→ **TASK INSTRUCTIONS**
Work through the lines below and count those holding "scale"; reply with the number only.

→ **SUPPLIED MATERIAL**

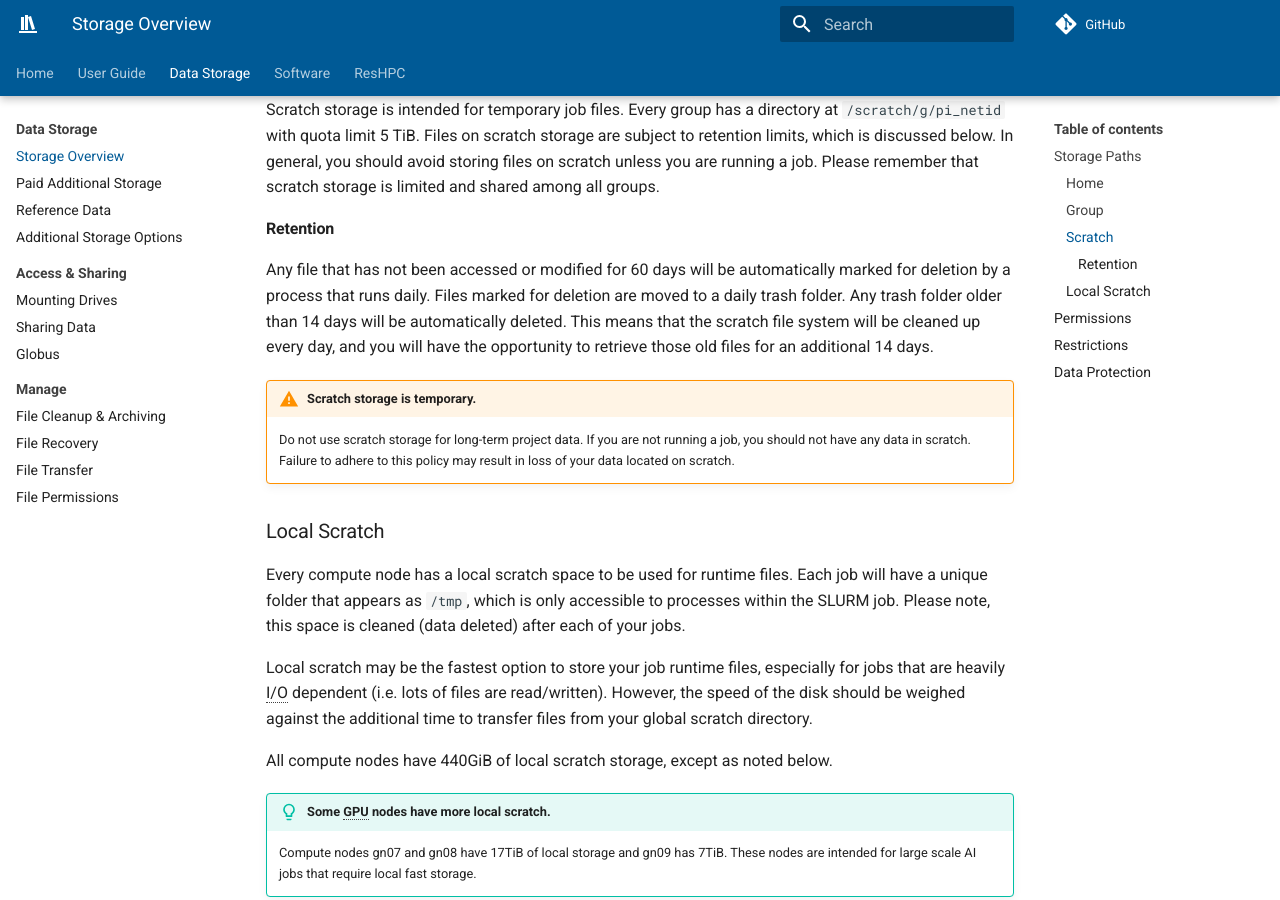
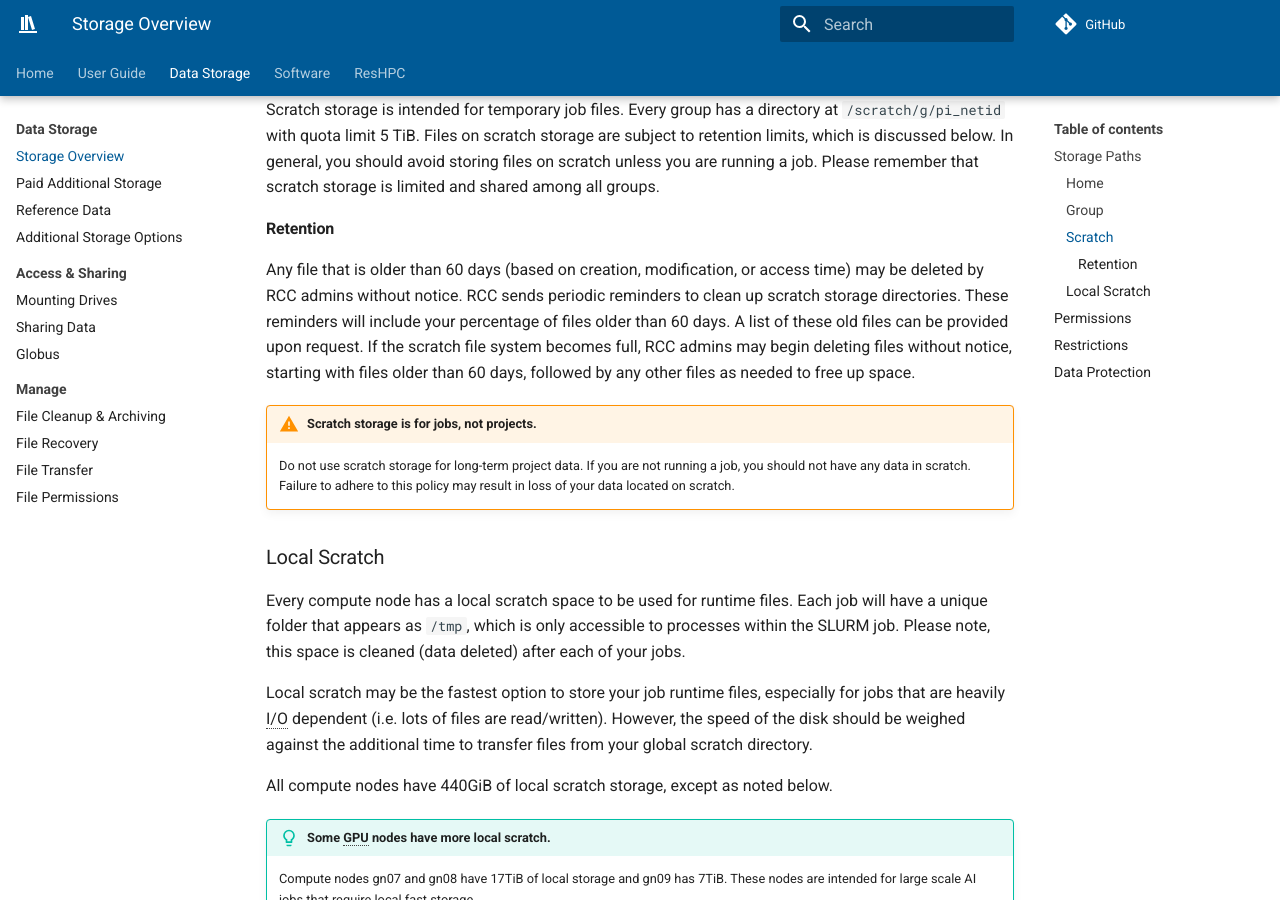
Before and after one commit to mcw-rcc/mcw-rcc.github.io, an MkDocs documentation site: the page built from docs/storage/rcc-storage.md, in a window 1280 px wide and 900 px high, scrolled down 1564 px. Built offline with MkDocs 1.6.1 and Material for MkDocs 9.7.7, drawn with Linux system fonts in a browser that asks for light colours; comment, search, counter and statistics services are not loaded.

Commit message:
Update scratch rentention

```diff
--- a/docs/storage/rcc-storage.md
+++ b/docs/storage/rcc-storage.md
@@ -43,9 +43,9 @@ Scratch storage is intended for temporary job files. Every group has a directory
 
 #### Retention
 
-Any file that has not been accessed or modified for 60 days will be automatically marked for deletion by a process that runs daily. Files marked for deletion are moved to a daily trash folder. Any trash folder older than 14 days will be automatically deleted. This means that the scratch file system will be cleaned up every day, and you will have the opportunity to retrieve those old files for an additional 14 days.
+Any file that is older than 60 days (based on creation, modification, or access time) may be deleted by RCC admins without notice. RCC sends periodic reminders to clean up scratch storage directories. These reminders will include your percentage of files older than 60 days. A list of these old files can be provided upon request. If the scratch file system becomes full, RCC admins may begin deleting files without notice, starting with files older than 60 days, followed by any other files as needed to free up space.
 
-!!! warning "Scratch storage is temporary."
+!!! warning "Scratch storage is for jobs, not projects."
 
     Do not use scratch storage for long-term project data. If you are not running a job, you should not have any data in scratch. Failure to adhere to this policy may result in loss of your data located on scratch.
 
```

==

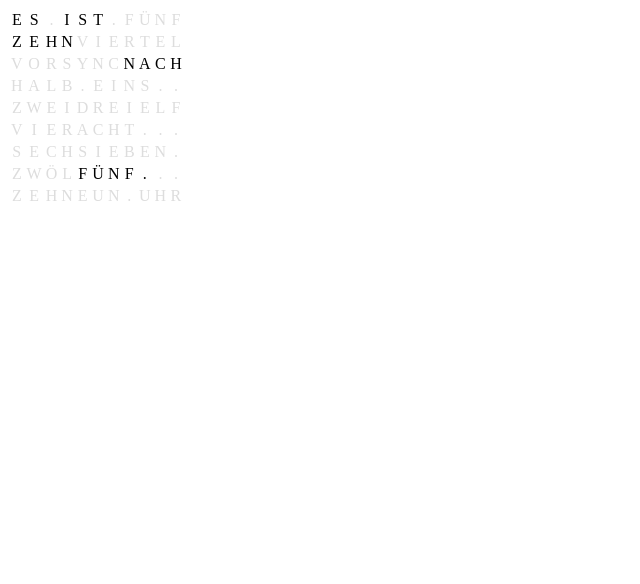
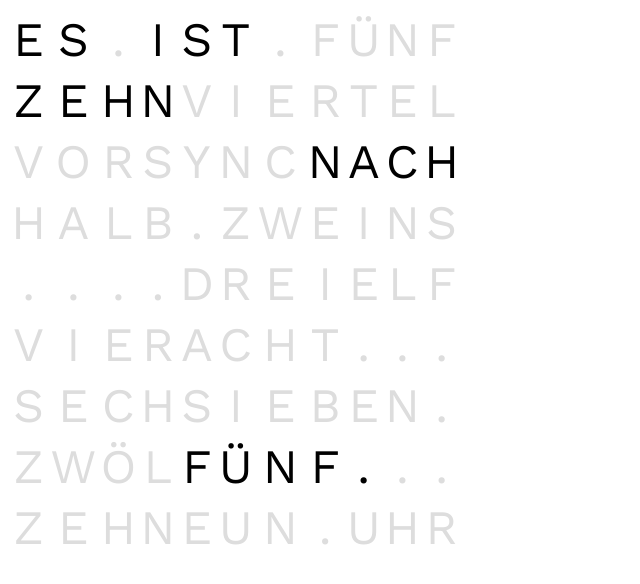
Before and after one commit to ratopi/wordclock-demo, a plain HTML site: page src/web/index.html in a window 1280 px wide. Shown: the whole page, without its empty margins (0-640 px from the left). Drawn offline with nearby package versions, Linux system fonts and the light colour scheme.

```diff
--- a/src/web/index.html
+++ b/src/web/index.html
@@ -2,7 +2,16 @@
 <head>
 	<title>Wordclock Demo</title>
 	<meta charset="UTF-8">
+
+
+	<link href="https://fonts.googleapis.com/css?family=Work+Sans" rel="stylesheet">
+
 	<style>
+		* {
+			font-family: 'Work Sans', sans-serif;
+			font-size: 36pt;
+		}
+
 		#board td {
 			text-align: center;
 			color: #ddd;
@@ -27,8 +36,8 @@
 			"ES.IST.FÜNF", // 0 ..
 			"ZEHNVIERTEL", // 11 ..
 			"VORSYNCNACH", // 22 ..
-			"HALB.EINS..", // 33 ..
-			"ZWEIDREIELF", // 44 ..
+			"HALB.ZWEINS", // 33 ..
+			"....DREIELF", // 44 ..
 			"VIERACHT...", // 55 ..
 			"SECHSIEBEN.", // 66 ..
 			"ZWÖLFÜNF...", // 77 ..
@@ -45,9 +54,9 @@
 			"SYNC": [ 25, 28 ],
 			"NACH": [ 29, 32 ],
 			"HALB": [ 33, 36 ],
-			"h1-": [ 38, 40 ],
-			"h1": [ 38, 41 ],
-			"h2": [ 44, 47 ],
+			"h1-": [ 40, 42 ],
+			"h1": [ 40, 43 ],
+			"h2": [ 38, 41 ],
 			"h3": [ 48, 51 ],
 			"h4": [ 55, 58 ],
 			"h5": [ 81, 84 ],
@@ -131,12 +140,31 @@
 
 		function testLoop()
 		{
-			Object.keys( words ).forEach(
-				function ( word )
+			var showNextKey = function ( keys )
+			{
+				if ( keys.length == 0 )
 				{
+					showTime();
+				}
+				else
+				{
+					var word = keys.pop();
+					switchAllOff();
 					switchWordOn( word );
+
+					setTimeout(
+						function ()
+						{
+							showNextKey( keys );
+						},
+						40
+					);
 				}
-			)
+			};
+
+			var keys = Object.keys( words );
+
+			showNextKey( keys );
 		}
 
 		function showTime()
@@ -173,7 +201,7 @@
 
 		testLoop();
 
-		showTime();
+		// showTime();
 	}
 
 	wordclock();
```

* * *

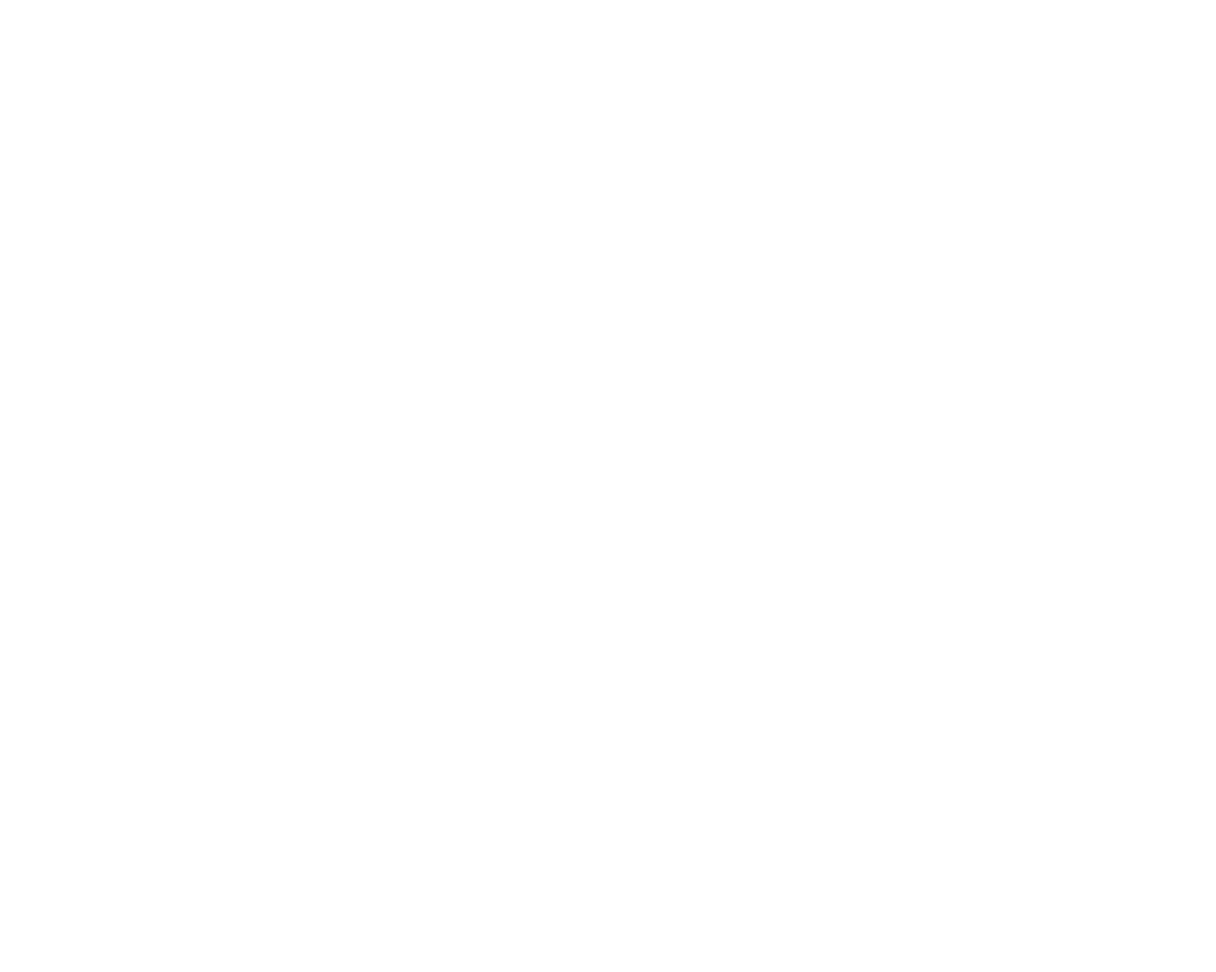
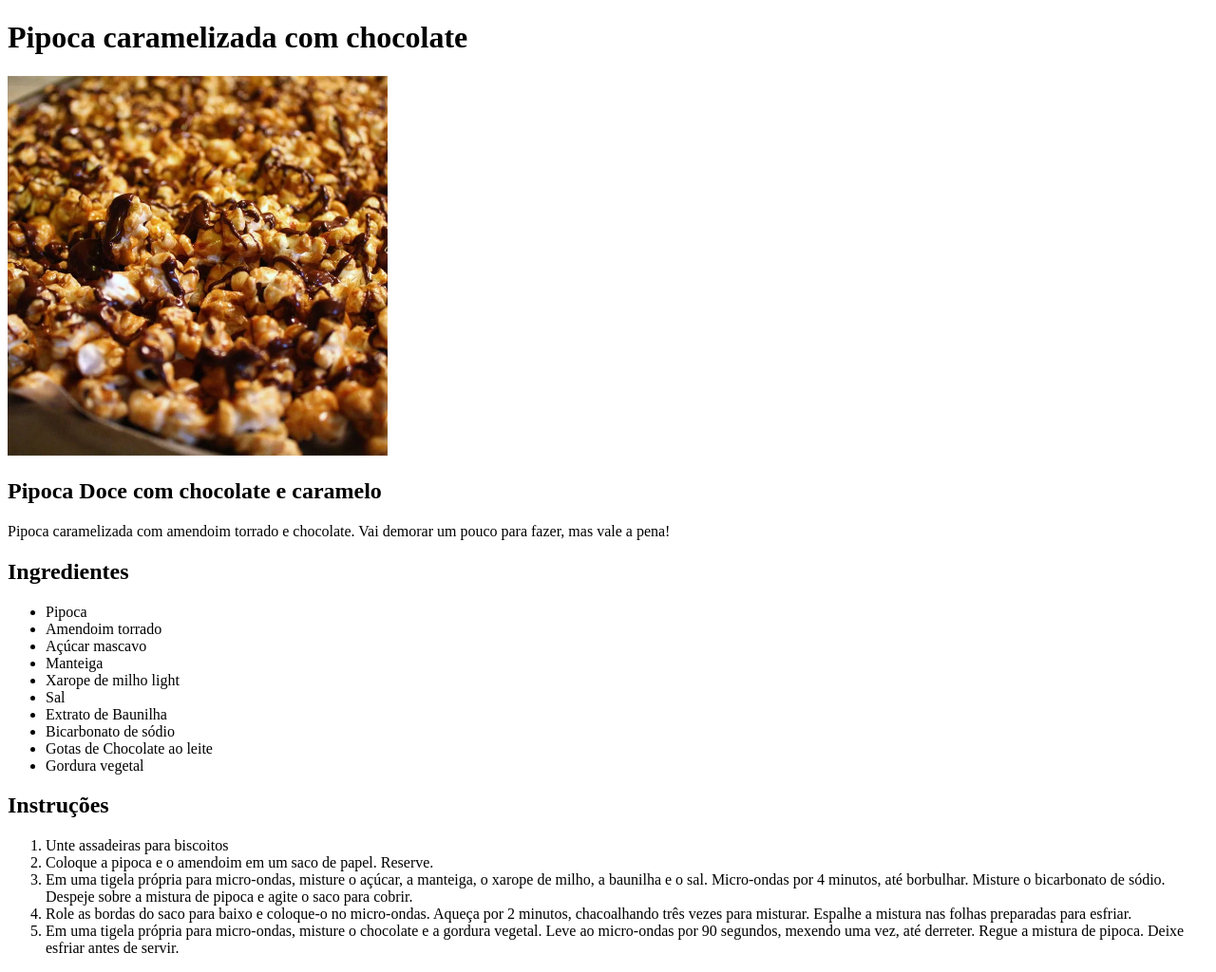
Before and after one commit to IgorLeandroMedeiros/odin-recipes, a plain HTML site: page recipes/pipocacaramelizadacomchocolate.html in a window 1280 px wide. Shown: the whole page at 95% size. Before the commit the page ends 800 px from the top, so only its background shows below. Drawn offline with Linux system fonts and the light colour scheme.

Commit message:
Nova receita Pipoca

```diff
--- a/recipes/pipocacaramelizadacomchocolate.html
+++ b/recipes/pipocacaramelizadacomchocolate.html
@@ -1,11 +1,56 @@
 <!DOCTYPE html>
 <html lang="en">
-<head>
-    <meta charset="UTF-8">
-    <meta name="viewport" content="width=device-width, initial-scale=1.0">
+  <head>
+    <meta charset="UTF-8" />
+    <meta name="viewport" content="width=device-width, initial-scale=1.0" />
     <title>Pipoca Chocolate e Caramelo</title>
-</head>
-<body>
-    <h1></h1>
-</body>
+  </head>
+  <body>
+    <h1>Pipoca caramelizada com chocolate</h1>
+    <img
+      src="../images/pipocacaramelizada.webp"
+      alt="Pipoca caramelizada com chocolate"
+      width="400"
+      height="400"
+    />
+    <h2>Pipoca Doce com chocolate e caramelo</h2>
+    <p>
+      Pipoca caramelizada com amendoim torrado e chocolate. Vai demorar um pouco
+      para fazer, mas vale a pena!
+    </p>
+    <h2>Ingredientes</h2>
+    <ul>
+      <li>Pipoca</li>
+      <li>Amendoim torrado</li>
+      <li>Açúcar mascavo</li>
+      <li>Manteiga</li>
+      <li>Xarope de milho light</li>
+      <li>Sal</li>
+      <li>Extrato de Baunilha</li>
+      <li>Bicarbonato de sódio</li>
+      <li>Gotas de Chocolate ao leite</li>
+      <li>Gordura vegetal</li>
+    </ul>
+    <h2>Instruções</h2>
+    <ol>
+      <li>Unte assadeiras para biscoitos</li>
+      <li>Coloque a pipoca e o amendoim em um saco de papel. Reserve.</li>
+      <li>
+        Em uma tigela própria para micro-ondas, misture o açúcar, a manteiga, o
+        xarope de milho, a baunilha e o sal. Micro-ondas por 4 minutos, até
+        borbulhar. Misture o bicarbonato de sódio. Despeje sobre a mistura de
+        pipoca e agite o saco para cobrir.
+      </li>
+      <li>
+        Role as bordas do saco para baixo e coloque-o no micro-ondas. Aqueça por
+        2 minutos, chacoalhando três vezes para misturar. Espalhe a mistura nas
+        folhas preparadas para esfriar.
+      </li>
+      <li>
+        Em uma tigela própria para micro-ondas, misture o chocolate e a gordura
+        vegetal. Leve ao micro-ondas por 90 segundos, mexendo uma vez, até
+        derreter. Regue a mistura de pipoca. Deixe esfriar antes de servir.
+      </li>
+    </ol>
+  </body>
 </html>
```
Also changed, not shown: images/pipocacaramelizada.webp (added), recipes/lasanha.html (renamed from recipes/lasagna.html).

→ **SOLUTION FOR THIS PROBLEM**
2